==== RECORDED INFORMATION

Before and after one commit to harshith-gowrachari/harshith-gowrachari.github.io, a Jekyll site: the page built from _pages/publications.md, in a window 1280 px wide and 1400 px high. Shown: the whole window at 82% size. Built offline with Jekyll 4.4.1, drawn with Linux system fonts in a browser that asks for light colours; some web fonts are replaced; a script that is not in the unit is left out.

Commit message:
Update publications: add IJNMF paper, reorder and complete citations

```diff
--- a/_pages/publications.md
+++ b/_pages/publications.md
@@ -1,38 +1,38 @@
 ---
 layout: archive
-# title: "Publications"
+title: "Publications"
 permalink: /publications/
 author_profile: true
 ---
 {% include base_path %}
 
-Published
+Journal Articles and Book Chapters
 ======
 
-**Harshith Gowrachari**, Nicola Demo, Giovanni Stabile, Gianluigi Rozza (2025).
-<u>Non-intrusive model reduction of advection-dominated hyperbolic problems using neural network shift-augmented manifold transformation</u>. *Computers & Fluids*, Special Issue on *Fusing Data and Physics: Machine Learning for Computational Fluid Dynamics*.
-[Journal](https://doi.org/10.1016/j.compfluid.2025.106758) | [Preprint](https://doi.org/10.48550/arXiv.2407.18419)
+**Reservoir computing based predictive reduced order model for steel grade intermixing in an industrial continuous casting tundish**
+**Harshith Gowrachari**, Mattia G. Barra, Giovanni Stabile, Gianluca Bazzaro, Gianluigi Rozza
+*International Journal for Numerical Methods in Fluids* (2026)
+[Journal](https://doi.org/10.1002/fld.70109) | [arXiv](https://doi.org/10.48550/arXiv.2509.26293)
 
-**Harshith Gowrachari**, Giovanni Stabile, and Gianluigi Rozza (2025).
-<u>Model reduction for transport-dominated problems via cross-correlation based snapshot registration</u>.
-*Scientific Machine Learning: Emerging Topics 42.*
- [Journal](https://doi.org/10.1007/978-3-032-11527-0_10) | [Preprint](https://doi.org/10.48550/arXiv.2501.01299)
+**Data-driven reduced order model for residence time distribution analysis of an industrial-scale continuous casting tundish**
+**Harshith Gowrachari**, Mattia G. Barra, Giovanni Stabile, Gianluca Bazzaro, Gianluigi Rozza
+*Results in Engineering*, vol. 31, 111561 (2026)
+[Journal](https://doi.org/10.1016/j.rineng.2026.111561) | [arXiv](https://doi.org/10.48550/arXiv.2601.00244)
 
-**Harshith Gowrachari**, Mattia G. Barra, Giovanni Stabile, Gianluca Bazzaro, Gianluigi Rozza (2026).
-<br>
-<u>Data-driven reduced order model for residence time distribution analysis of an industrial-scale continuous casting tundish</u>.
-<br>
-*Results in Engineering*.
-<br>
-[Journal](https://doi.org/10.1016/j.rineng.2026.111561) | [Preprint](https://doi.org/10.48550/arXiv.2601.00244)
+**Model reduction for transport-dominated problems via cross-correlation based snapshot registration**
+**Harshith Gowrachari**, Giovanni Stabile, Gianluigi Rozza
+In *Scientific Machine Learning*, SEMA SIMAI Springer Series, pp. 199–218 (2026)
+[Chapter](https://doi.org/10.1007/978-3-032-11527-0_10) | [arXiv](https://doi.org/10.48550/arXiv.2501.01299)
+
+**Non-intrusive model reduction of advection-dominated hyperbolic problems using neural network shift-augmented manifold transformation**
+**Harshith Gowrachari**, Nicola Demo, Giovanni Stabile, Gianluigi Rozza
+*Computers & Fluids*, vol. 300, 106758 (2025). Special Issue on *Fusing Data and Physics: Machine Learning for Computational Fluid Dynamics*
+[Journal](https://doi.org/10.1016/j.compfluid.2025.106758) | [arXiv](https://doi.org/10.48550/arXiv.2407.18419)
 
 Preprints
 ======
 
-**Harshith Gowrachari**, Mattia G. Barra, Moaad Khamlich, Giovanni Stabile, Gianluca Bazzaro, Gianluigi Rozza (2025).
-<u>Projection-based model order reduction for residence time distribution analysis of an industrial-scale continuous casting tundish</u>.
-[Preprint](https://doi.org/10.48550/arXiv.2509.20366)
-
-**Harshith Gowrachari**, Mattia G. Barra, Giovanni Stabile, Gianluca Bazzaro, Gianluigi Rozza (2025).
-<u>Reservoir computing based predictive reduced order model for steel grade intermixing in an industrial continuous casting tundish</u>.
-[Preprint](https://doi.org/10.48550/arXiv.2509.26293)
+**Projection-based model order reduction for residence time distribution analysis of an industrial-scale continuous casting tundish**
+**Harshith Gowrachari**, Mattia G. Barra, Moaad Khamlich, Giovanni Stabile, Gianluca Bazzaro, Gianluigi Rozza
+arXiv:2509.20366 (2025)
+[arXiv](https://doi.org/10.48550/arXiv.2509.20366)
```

========

> [TASK STATEMENT] Each of the entries above needs to be given again exactly.

> [EXPECTED ANSWER]
Before and after one commit to harshith-gowrachari/harshith-gowrachari.github.io, a Jekyll site: the page built from _pages/publications.md, in a window 1280 px wide and 1400 px high. Shown: the whole window at 82% size. Built offline with Jekyll 4.4.1, drawn with Linux system fonts in a browser that asks for light colours; some web fonts are replaced; a script that is not in the unit is left out.

Commit message:
Update publications: add IJNMF paper, reorder and complete citations

```diff
--- a/_pages/publications.md
+++ b/_pages/publications.md
@@ -1,38 +1,38 @@
 ---
 layout: archive
-# title: "Publications"
+title: "Publications"
 permalink: /publications/
 author_profile: true
 ---
 {% include base_path %}
 
-Published
+Journal Articles and Book Chapters
 ======
 
-**Harshith Gowrachari**, Nicola Demo, Giovanni Stabile, Gianluigi Rozza (2025).
-<u>Non-intrusive model reduction of advection-dominated hyperbolic problems using neural network shift-augmented manifold transformation</u>. *Computers & Fluids*, Special Issue on *Fusing Data and Physics: Machine Learning for Computational Fluid Dynamics*.
-[Journal](https://doi.org/10.1016/j.compfluid.2025.106758) | [Preprint](https://doi.org/10.48550/arXiv.2407.18419)
+**Reservoir computing based predictive reduced order model for steel grade intermixing in an industrial continuous casting tundish**
+**Harshith Gowrachari**, Mattia G. Barra, Giovanni Stabile, Gianluca Bazzaro, Gianluigi Rozza
+*International Journal for Numerical Methods in Fluids* (2026)
+[Journal](https://doi.org/10.1002/fld.70109) | [arXiv](https://doi.org/10.48550/arXiv.2509.26293)
 
-**Harshith Gowrachari**, Giovanni Stabile, and Gianluigi Rozza (2025).
-<u>Model reduction for transport-dominated problems via cross-correlation based snapshot registration</u>.
-*Scientific Machine Learning: Emerging Topics 42.*
- [Journal](https://doi.org/10.1007/978-3-032-11527-0_10) | [Preprint](https://doi.org/10.48550/arXiv.2501.01299)
+**Data-driven reduced order model for residence time distribution analysis of an industrial-scale continuous casting tundish**
+**Harshith Gowrachari**, Mattia G. Barra, Giovanni Stabile, Gianluca Bazzaro, Gianluigi Rozza
+*Results in Engineering*, vol. 31, 111561 (2026)
+[Journal](https://doi.org/10.1016/j.rineng.2026.111561) | [arXiv](https://doi.org/10.48550/arXiv.2601.00244)
 
-**Harshith Gowrachari**, Mattia G. Barra, Giovanni Stabile, Gianluca Bazzaro, Gianluigi Rozza (2026).
-<br>
-<u>Data-driven reduced order model for residence time distribution analysis of an industrial-scale continuous casting tundish</u>.
-<br>
-*Results in Engineering*.
-<br>
-[Journal](https://doi.org/10.1016/j.rineng.2026.111561) | [Preprint](https://doi.org/10.48550/arXiv.2601.00244)
+**Model reduction for transport-dominated problems via cross-correlation based snapshot registration**
+**Harshith Gowrachari**, Giovanni Stabile, Gianluigi Rozza
+In *Scientific Machine Learning*, SEMA SIMAI Springer Series, pp. 199–218 (2026)
+[Chapter](https://doi.org/10.1007/978-3-032-11527-0_10) | [arXiv](https://doi.org/10.48550/arXiv.2501.01299)
+
+**Non-intrusive model reduction of advection-dominated hyperbolic problems using neural network shift-augmented manifold transformation**
+**Harshith Gowrachari**, Nicola Demo, Giovanni Stabile, Gianluigi Rozza
+*Computers & Fluids*, vol. 300, 106758 (2025). Special Issue on *Fusing Data and Physics: Machine Learning for Computational Fluid Dynamics*
+[Journal](https://doi.org/10.1016/j.compfluid.2025.106758) | [arXiv](https://doi.org/10.48550/arXiv.2407.18419)
 
 Preprints
 ======
 
-**Harshith Gowrachari**, Mattia G. Barra, Moaad Khamlich, Giovanni Stabile, Gianluca Bazzaro, Gianluigi Rozza (2025).
-<u>Projection-based model order reduction for residence time distribution analysis of an industrial-scale continuous casting tundish</u>.
-[Preprint](https://doi.org/10.48550/arXiv.2509.20366)
-
-**Harshith Gowrachari**, Mattia G. Barra, Giovanni Stabile, Gianluca Bazzaro, Gianluigi Rozza (2025).
-<u>Reservoir computing based predictive reduced order model for steel grade intermixing in an industrial continuous casting tundish</u>.
-[Preprint](https://doi.org/10.48550/arXiv.2509.26293)
+**Projection-based model order reduction for residence time distribution analysis of an industrial-scale continuous casting tundish**
+**Harshith Gowrachari**, Mattia G. Barra, Moaad Khamlich, Giovanni Stabile, Gianluca Bazzaro, Gianluigi Rozza
+arXiv:2509.20366 (2025)
+[arXiv](https://doi.org/10.48550/arXiv.2509.20366)
```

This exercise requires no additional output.